**EXERCISE INSTRUCTIONS**
Copy the result of filtering the entries below for lines that include the string "docs".

**INPUT MATERIAL**
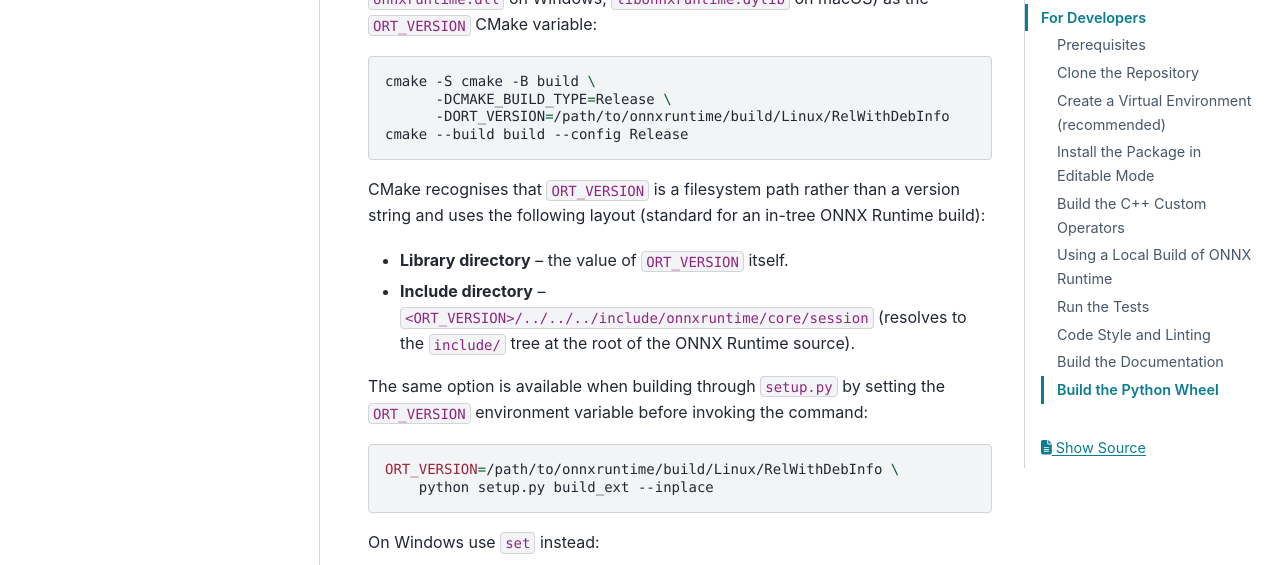
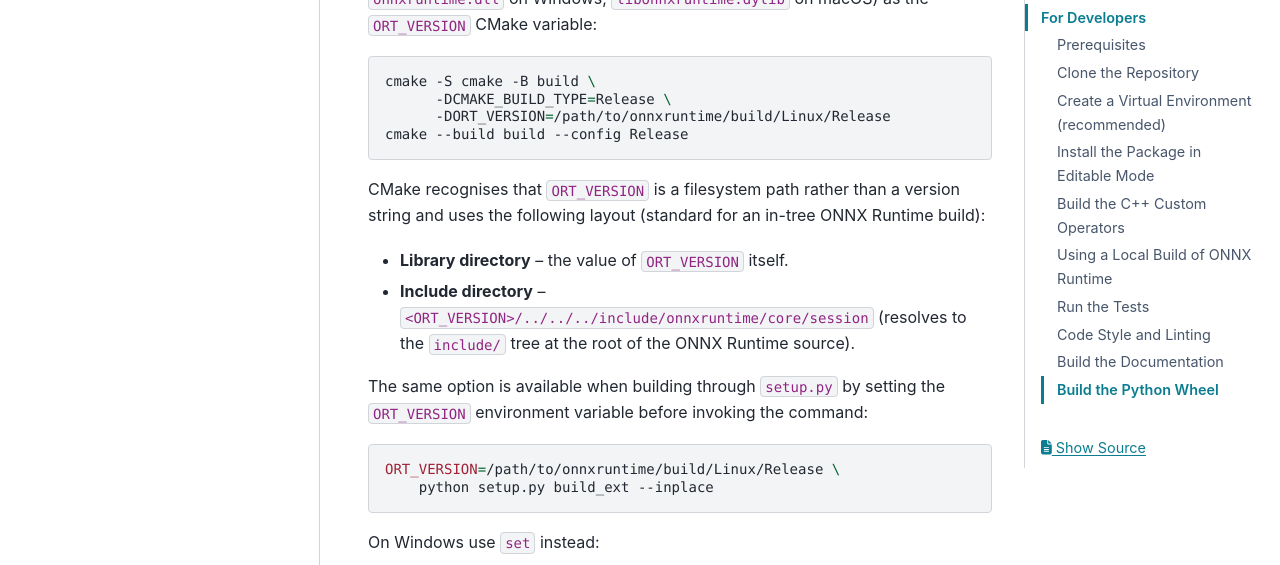
Before and after one commit to xadupre/yet-another-onnxruntime-extensions, a Sphinx documentation site: the page built from docs/getting_started.rst, in a window 1280 px wide and 900 px high, scrolled down 3168 px. Shown: the part 152-717 px from the top of the window. Built offline with Sphinx 7.4.7 and the PyData theme 0.15.4, drawn with Linux system fonts in a browser that asks for light colours; pages that are not in the unit, such as notebooks, are missing from menus.

Commit message:
docs: use Release instead of RelWithDebInfo in getting_started examples
Agent-Logs-Url: https://github.com/xadupre/yet-another-onnxruntime-extensions/sessions/9b0c3a58-c6af-4d9a-b431-1d8a1c15cf87

Co-authored-by: xadupre <22452781+xadupre@users.noreply.github.com>

```diff
--- a/docs/getting_started.rst
+++ b/docs/getting_started.rst
@@ -128,7 +128,7 @@ the ``ORT_VERSION`` CMake variable:
 
     cmake -S cmake -B build \
           -DCMAKE_BUILD_TYPE=Release \
-          -DORT_VERSION=/path/to/onnxruntime/build/Linux/RelWithDebInfo
+          -DORT_VERSION=/path/to/onnxruntime/build/Linux/Release
     cmake --build build --config Release
 
 CMake recognises that ``ORT_VERSION`` is a filesystem path rather than a
@@ -144,7 +144,7 @@ The same option is available when building through ``setup.py`` by setting the
 
 .. code-block:: bash
 
-    ORT_VERSION=/path/to/onnxruntime/build/Linux/RelWithDebInfo \
+    ORT_VERSION=/path/to/onnxruntime/build/Linux/Release \
         python setup.py build_ext --inplace
 
 On Windows use ``set`` instead:
```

**SOLUTION FOR THIS EXERCISE**
Before and after one commit to xadupre/yet-another-onnxruntime-extensions, a Sphinx documentation site: the page built from docs/getting_started.rst, in a window 1280 px wide and 900 px high, scrolled down 3168 px. Shown: the part 152-717 px from the top of the window. Built offline with Sphinx 7.4.7 and the PyData theme 0.15.4, drawn with Linux system fonts in a browser that asks for light colours; pages that are not in the unit, such as notebooks, are missing from menus.
docs: use Release instead of RelWithDebInfo in getting_started examples
--- a/docs/getting_started.rst
+++ b/docs/getting_started.rst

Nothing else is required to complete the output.